As for Jobs not willing to put Flash on the iPhone, as a Flash/Flex developer I can see that as a perfectly reasonable assertion. I think this guy has the right idea: it’s not that Flash is not ready for the iPhone, or that the iPhone is not ready for Flash (the full version), it’s both, depending on which Flash player we’re talking about. One reason I won’t currently touch Flash mobile development with a ten foot pole is that the Flash Lite player is a pathetically chopped down version of the Flash player which requires a mix of AS1 and AS2 coding techniques with a “hackiness” that almost makes Lingo programming look robust. And the full Flash Player is just too powerful for the iPhone processor, so one could also say that the iPhone “is not ready” for Flash. Truth is, Adobe needs to create a new version of the Flash player for this “mid-range” computational device.
CAUTION: PURE SPECULATION AHEAD :
Given the Flex 4 roadmap lecture at a recent Flex conference I attended regarding the up and coming modular nature of the next version of the Flex framework, my money is on the probability that Adobe is already in the process of making a Flash 10 Player for the iPhone.
I am sure there are a fair bit of politics involved, but none of the current discussions I’ve seen take into account the pink elephant in the room: Quicktime. The FLV standard is currently kicking Quicktime’s butt all over the net as the current de-facto standard for online video, so it’s unlikely Apple wants to invite that wolf into their home without some serious adjustments. Adobe and Apple may even be in talks to establish Quicktime player capability in the next version of the Flash Player, who knows (again pure speculation). If we take into account the iTunes licensing model, it’s quite possible Apple will also want some form of DRM for video and audio in Flash as well.

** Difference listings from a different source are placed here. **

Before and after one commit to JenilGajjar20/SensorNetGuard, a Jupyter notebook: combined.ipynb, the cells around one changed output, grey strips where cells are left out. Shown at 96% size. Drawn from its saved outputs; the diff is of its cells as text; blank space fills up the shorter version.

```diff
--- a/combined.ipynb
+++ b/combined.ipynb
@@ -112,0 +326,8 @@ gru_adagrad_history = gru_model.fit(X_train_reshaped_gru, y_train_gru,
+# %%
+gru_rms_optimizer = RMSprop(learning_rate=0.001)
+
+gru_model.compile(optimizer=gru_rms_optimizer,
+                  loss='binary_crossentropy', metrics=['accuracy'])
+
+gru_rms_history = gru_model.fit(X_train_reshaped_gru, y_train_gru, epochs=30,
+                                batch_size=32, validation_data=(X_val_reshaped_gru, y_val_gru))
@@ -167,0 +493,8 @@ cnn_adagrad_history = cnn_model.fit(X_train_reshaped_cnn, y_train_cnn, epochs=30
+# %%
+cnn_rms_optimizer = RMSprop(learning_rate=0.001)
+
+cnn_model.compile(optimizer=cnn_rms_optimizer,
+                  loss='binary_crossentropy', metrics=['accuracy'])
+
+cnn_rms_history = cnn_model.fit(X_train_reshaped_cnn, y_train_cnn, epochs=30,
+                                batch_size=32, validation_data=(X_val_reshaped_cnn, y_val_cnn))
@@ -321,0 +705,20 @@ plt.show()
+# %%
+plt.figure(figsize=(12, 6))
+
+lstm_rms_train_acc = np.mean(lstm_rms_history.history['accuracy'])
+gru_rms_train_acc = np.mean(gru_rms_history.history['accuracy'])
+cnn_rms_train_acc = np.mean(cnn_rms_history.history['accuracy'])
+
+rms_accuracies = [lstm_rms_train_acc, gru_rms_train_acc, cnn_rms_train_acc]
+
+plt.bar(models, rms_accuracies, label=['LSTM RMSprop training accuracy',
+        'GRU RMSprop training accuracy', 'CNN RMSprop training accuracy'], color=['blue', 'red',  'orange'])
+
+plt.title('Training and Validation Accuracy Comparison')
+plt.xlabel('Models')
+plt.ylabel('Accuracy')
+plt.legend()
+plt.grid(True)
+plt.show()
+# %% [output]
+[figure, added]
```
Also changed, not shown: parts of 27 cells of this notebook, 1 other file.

As for the other assertion that Microsoft’s Silverlight will be “first to market” on the iPhone, well I personally don’t think Apple cares if Silverlight or Flash, both or either get on the iPhone. Steve is holding all the keys to all the doors of the iPhone. If it enhances the Apple brand without losing too much control, he’ll do it. But I doubt Apple is weak enough to be bought, bullied or cajoled into doing anything it doesn’t want to do, from Microsoft, Adobe or the user base crying out for either. Apple has long since become a monopoly in its own right, and despite its PR, is far from being the “company for the people” that it once was. You worship at the iChurch of Apple or you go home, and you don’t tell the priesthood how to operate.
Having said that, everyone assumes there’s this incredibly aggressive war going on between Apple and Adobe. What if there is no such thing going on, and Apple and Adobe are merely taking their time to sort out the mutual licensing rights, as it is definitely in both parties’ interests to come to a satisfying solution? Quicktime, PDF, iTunes, DRM, FLV, SWF, Flash Player, iPhone OS — all these are proprietary technologies, on both sides, and getting them to legally play well together will take time for the suits and the engineers to work out.
Personally, I don’t give a toss if the iPhone has Flash or not right now. I’m having too much fun developing Flex and AIR apps. Flash on the iPhone will come. And when it does, it’ll be cool. But I’d rather have faith that these two goliaths will work out a decent solution rather than give in to all the fear and loathing going on. So please, let’s give the limp “Apple is doing an f-you to Adobe” rumours a rest, eh?